It’s worth reminding ourself of how the bonus cap came into being. A political reaction to the financial crisis, it was designed exclusively to sate the populist urges of a public who blamed “bankers” for their ills. It had little practical use; any remotely imaginative firm simply found other ways to reward their most highly-performing executives.
But in the aftermath of our departure from the European Union, ditching the EU-derived cap still makes a difference. It’s politically difficult, in some ways, but it makes economic sense. We lambast politicians for taking the easy way out; they deserve praise when stepping in to do something that guarantees a phalanx of twitter angst.
The question is what follows it. Solvency II changes remain in flux. Regulators are criticised en masse by corporate CEOs for moving too slowly to put competitiveness at the heart of their rulebooks. Regulators themselves quietly complain that other regulators, or the Treasury, are moving too slowly themselves, holding them back from pushing ahead with real innovation.
Meanwhile, our international competition – in Singapore and Dubai and Riyadh, not Frankfurt and Dublin – have no such qualms. Progress is faster; changes stick. That manifests itself in uncertainty about the capital’s future; that in turn leaves investors nervous of piling in; and that leaves companies on our markets undervalued and vulnerable to takeovers.
In short, we need more signals. More moves to enhance competitiveness in the City, which in its collective ecosystem has more world-leading businesses and talent than anywhere else in Europe, and more willingness to put politics to the side and genuinely back innovation.
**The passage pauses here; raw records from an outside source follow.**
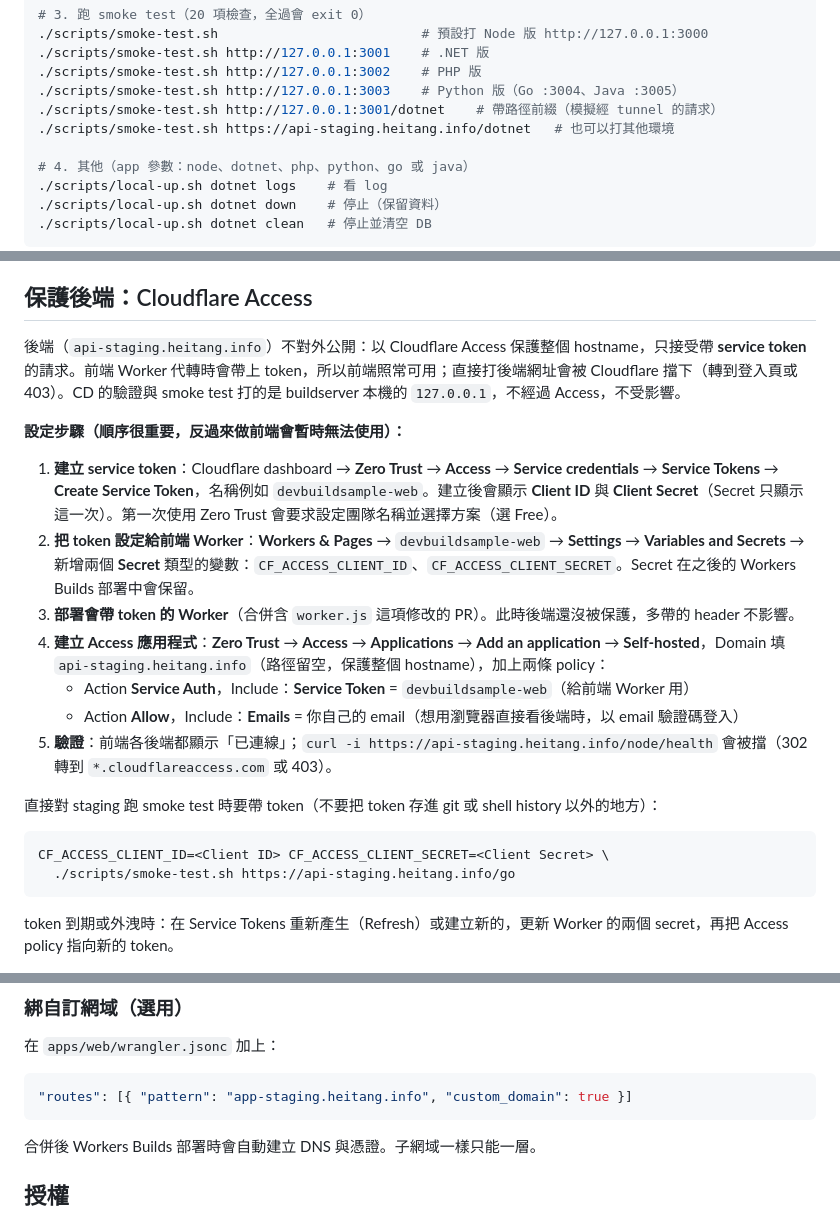
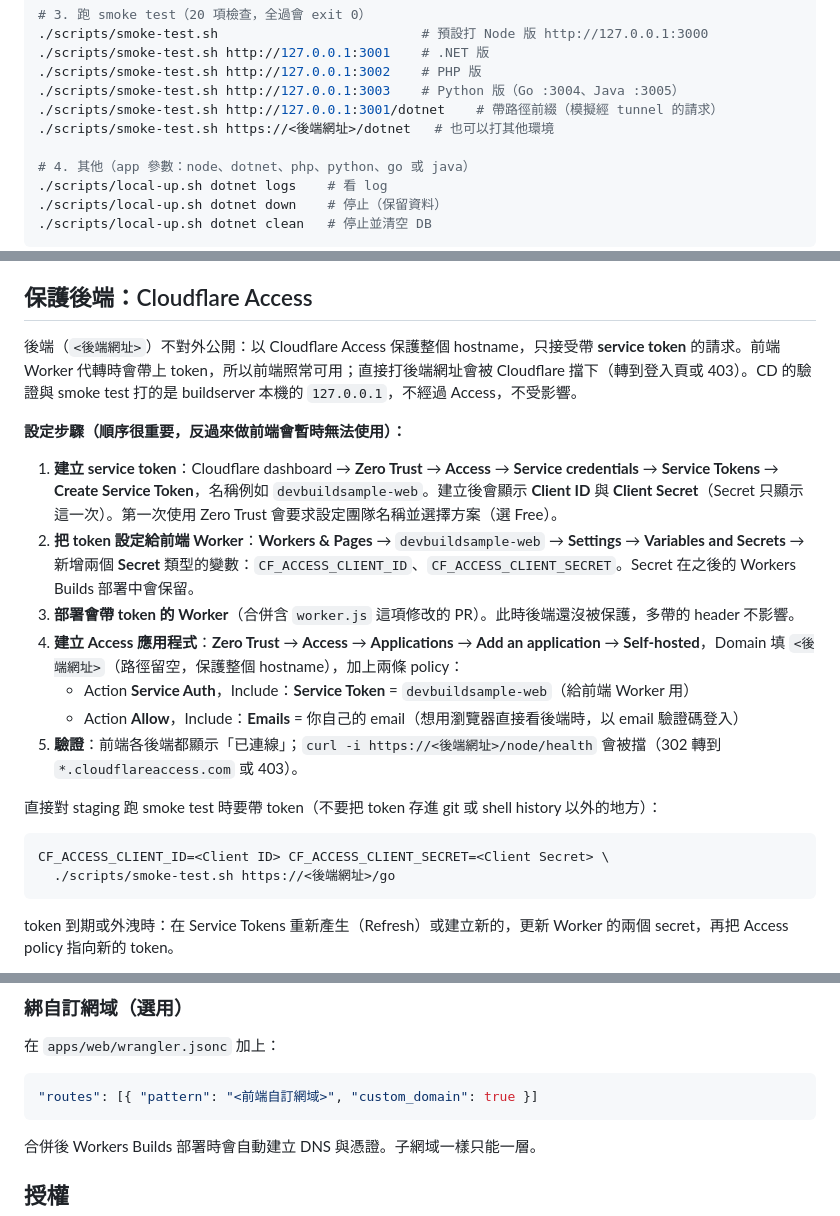
Before and after one commit to murmur-wu/DevBuildSample, a Markdown page: README.md, 3 parts joined by grey strips. GitHub-like rendering.

````diff
--- a/README.md
+++ b/README.md
@@ -92,7 +94,7 @@ git clone https://github.com/murmur-wu/DevBuildSample.git && cd DevBuildSample
 ./scripts/smoke-test.sh http://127.0.0.1:3002    # PHP 版
 ./scripts/smoke-test.sh http://127.0.0.1:3003    # Python 版（Go :3004、Java :3005）
 ./scripts/smoke-test.sh http://127.0.0.1:3001/dotnet    # 帶路徑前綴（模擬經 tunnel 的請求）
-./scripts/smoke-test.sh https://api-staging.heitang.info/dotnet   # 也可以打其他環境
+./scripts/smoke-test.sh https://<後端網址>/dotnet   # 也可以打其他環境
 
 # 4. 其他（app 參數：node、dotnet、php、python、go 或 java）
 ./scripts/local-up.sh dotnet logs    # 看 log
@@ -253,23 +255,23 @@ runner 與 cloudflared 都只用對外連線，不受影響。`--no-ssh` 會連
 
 ## 保護後端：Cloudflare Access
 
-後端（`api-staging.heitang.info`）不對外公開：以 Cloudflare Access 保護整個 hostname，只接受帶 **service token** 的請求。前端 Worker 代轉時會帶上 token，所以前端照常可用；直接打後端網址會被 Cloudflare 擋下（轉到登入頁或 403）。CD 的驗證與 smoke test 打的是 buildserver 本機的 `127.0.0.1`，不經過 Access，不受影響。
+後端（`<後端網址>`）不對外公開：以 Cloudflare Access 保護整個 hostname，只接受帶 **service token** 的請求。前端 Worker 代轉時會帶上 token，所以前端照常可用；直接打後端網址會被 Cloudflare 擋下（轉到登入頁或 403）。CD 的驗證與 smoke test 打的是 buildserver 本機的 `127.0.0.1`，不經過 Access，不受影響。
 
 **設定步驟（順序很重要，反過來做前端會暫時無法使用）：**
 
 1. **建立 service token**：Cloudflare dashboard → **Zero Trust** → **Access** → **Service credentials** → **Service Tokens** → **Create Service Token**，名稱例如 `devbuildsample-web`。建立後會顯示 **Client ID** 與 **Client Secret**（Secret 只顯示這一次）。第一次使用 Zero Trust 會要求設定團隊名稱並選擇方案（選 Free）。
 2. **把 token 設定給前端 Worker**：**Workers & Pages** → `devbuildsample-web` → **Settings** → **Variables and Secrets** → 新增兩個 **Secret** 類型的變數：`CF_ACCESS_CLIENT_ID`、`CF_ACCESS_CLIENT_SECRET`。Secret 在之後的 Workers Builds 部署中會保留。
 3. **部署會帶 token 的 Worker**（合併含 `worker.js` 這項修改的 PR）。此時後端還沒被保護，多帶的 header 不影響。
-4. **建立 Access 應用程式**：**Zero Trust** → **Access** → **Applications** → **Add an application** → **Self-hosted**，Domain 填 `api-staging.heitang.info`（路徑留空，保護整個 hostname），加上兩條 policy：
+4. **建立 Access 應用程式**：**Zero Trust** → **Access** → **Applications** → **Add an application** → **Self-hosted**，Domain 填 `<後端網址>`（路徑留空，保護整個 hostname），加上兩條 policy：
    - Action **Service Auth**，Include：**Service Token** = `devbuildsample-web`（給前端 Worker 用）
    - Action **Allow**，Include：**Emails** = 你自己的 email（想用瀏覽器直接看後端時，以 email 驗證碼登入）
-5. **驗證**：前端各後端都顯示「已連線」；`curl -i https://api-staging.heitang.info/node/health` 會被擋（302 轉到 `*.cloudflareaccess.com` 或 403）。
+5. **驗證**：前端各後端都顯示「已連線」；`curl -i https://<後端網址>/node/health` 會被擋（302 轉到 `*.cloudflareaccess.com` 或 403）。
 
 直接對 staging 跑 smoke test 時要帶 token（不要把 token 存進 git 或 shell history 以外的地方）：
 
 ```bash
 CF_ACCESS_CLIENT_ID=<Client ID> CF_ACCESS_CLIENT_SECRET=<Client Secret> \
-  ./scripts/smoke-test.sh https://api-staging.heitang.info/go
+  ./scripts/smoke-test.sh https://<後端網址>/go
 ```
 
 token 到期或外洩時：在 Service Tokens 重新產生（Refresh）或建立新的，更新 Worker 的兩個 secret，再把 Access policy 指向新的 token。
@@ -348,7 +350,7 @@ npm run lint:openapi               # 檢查 OpenAPI 規格
 在 `apps/web/wrangler.jsonc` 加上：
 
 ```jsonc
-"routes": [{ "pattern": "app-staging.heitang.info", "custom_domain": true }]
+"routes": [{ "pattern": "<前端自訂網域>", "custom_domain": true }]
 ```
 
 合併後 Workers Builds 部署時會自動建立 DNS 與憑證。子網域一樣只能一層。
````
Also changed, not shown: other parts of README.md (+24 -22 lines).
We shall hold our breath – a possibly unwise move in the white heat of a coming election campaign.